The Listeria genus is ubiquitous in our environment, and while most species do not cause disease in humans, L. monocytogenes does pose a human health threat, especially in immunocompromised individuals and pregnant women. Listeria is commonly found in food manufacturing environments and outbreaks have been reported from many different food sources, including meats and dairy products. Listeria presents a challenge in food production environments because is able to grow in environments ranging from pH of 5.0 – 9.6 and at refrigerated temperatures.

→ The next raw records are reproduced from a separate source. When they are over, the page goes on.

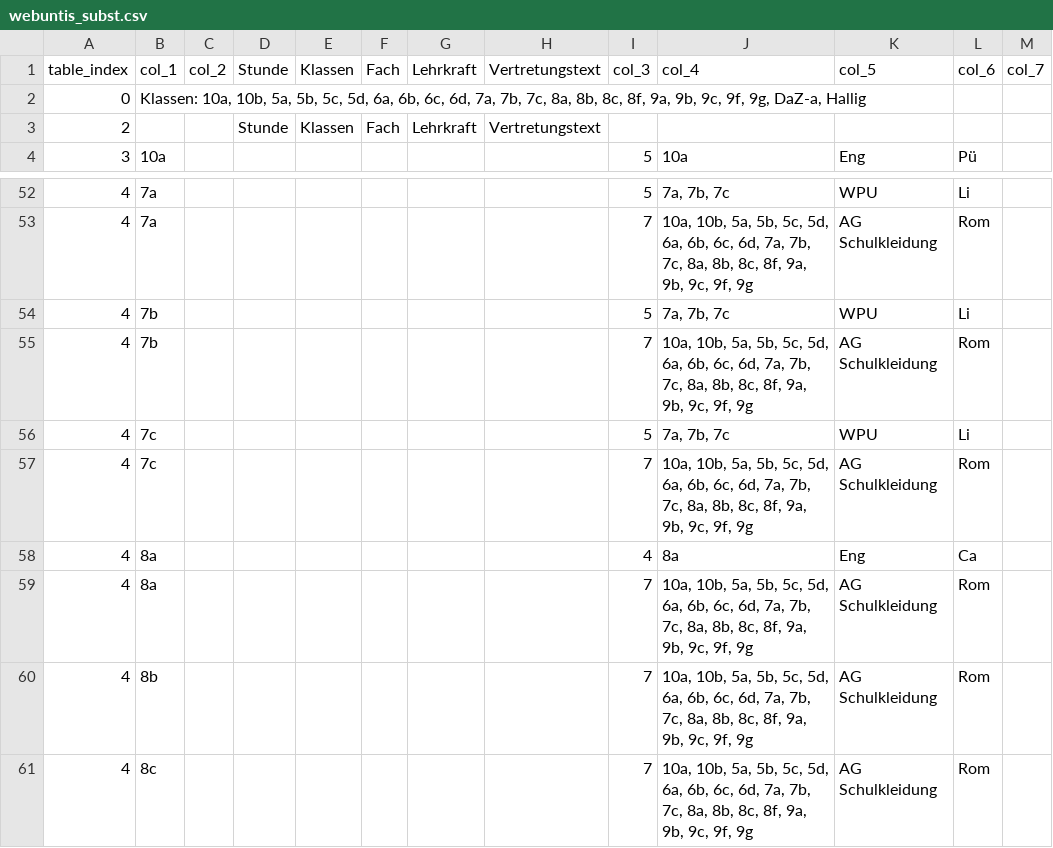
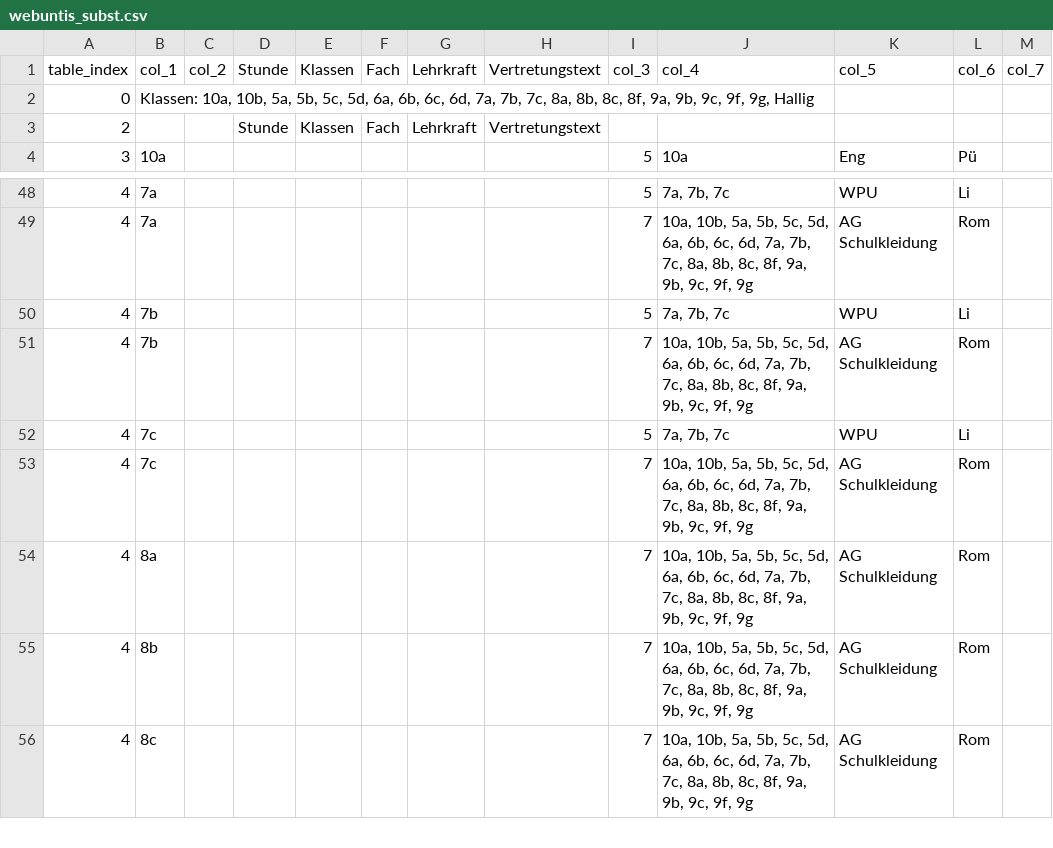
Before and after one commit to iluvatar80/untis-monitor, a CSV file: docs/webuntis_subst.csv, drawn as a sheet; only a part is shown, gaps mark what is left out; the diff covers the shown part only.

```diff
--- a/docs/webuntis_subst.csv
+++ b/docs/webuntis_subst.csv
@@ -1,3 +1,3 @@
 table_index,col_1,col_2,Stunde,Klassen,Fach,Lehrkraft,Vertretungstext,col_3,col_4,col_5,col_6,col_7
-0,"Klassen: 10a, 10b, 5a, 5b, 5c, 5d, 6a, 6b, 6c, 6d, 7a, 7b, 7c, 8a, 8b, 8c, 8f, 9a, 9b, 9c, 9f, 9g, DaZ-a, Hallig",,,,,,,,,,,
+0,"Klassen: 10a, 10b, 5a, 5b, 5c, 5d, 6a, 6b, 6c, 6d, 7a, 7b, 7c, 8a, 8b, 8c, 8f, 9a, 9b, 9c, 9f, 9g, Hallig",,,,,,,,,,,
 2,,,Stunde,Klassen,Fach,Lehrkraft,Vertretungstext,,,,,
@@ -57,3 +53,2 @@
 4,7c,,,,,,,7,"10a, 10b, 5a, 5b, 5c, 5d, 6a, 6b, 6c, 6d, 7a, 7b, 7c, 8a, 8b, 8c, 8f, 9a, 9b, 9c, 9f, 9g",AG Schulkleidung,Rom,
-4,8a,,,,,,,4,8a,Eng,Ca,
 4,8a,,,,,,,7,"10a, 10b, 5a, 5b, 5c, 5d, 6a, 6b, 6c, 6d, 7a, 7b, 7c, 8a, 8b, 8c, 8f, 9a, 9b, 9c, 9f, 9g",AG Schulkleidung,Rom,
```
Also changed, not shown: 5 removed rows and 2 edited cells elsewhere in this file, docs/untis_subst_normalized.csv, 6 other files.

Demi-Fraser Broth Base is the modified version of Fraser Broth Base and is used for the rapid detection of Listeria. A blend of casein peptone, enzymatic digest of animal tissue, beef extract, and yeast extract provide the nitrogen sources needed for growth, along with vitamins and minerals to support cellular function. Phosphate salts act as buffering agents, while sodium chloride maintains osmotic balance. Lithium Chloride, Nalidixic Acid, and Acriflavin provide the selectivity needed to grow Listeria. Notably, the concentrations of Nalidixic Acid and Acriflavin are reduced in comparison to Fraser Broth Base. Esculin contained within the medium is hydrolyzed by Listeria to aesculetin, which reacts with ferric ions from ferric ammonium citrate (added as a supplement) to produce a blackening of the medium.